▶ _Problem statement_:
Every line below that carries the word "shown" needs to be copied.

▶ _Listed records_:
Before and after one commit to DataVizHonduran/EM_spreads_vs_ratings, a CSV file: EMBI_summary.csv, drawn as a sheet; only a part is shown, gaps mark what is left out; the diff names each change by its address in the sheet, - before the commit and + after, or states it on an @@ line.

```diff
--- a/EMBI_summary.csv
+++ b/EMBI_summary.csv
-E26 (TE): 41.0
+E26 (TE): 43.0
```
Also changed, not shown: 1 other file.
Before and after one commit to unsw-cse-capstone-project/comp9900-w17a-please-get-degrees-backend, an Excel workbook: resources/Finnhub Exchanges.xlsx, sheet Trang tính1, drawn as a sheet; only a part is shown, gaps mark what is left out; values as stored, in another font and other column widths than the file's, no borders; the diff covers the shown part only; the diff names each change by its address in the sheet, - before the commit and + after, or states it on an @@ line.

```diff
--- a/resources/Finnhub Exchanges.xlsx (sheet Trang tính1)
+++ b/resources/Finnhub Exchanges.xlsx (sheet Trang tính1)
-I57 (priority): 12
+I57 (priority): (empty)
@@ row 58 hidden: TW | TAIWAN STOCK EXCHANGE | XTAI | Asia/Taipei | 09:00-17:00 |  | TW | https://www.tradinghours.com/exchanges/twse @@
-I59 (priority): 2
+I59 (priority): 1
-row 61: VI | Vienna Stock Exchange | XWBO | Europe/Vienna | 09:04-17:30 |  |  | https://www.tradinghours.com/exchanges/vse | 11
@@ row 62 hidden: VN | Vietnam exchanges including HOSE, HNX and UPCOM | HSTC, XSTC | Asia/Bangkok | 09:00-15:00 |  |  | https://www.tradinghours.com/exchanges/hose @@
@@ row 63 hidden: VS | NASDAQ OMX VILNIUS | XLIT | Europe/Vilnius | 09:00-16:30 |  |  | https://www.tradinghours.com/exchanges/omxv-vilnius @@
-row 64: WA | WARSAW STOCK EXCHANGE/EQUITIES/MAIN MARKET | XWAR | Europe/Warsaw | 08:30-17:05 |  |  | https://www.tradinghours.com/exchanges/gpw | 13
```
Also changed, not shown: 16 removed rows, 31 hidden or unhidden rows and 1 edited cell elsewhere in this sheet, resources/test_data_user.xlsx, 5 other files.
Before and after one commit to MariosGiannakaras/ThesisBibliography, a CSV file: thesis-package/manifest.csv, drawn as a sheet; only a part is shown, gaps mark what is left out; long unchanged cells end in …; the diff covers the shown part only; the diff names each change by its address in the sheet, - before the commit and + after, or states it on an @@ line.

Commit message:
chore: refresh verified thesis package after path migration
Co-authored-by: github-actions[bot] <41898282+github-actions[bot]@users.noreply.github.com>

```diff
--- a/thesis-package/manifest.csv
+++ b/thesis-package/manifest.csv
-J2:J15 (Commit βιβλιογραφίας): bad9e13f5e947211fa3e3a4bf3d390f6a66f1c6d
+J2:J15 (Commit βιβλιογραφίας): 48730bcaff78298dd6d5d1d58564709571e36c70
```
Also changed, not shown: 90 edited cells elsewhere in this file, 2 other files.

▶ _Written response_:
Before and after one commit to DataVizHonduran/EM_spreads_vs_ratings, a CSV file: EMBI_summary.csv, drawn as a sheet; only a part is shown, gaps mark what is left out; the diff names each change by its address in the sheet, - before the commit and + after, or states it on an @@ line.
Also changed, not shown: 1 other file.
Before and after one commit to unsw-cse-capstone-project/comp9900-w17a-please-get-degrees-backend, an Excel workbook: resources/Finnhub Exchanges.xlsx, sheet Trang tính1, drawn as a sheet; only a part is shown, gaps mark what is left out; values as stored, in another font and other column widths than the file's, no borders; the diff covers the shown part only; the diff names each change by its address in the sheet, - before the commit and + after, or states it on an @@ line.
Also changed, not shown: 16 removed rows, 31 hidden or unhidden rows and 1 edited cell elsewhere in this sheet, resources/test_data_user.xlsx, 5 other files.
Before and after one commit to MariosGiannakaras/ThesisBibliography, a CSV file: thesis-package/manifest.csv, drawn as a sheet; only a part is shown, gaps mark what is left out; long unchanged cells end in …; the diff covers the shown part only; the diff names each change by its address in the sheet, - before the commit and + after, or states it on an @@ line.
Also changed, not shown: 90 edited cells elsewhere in this file, 2 other files.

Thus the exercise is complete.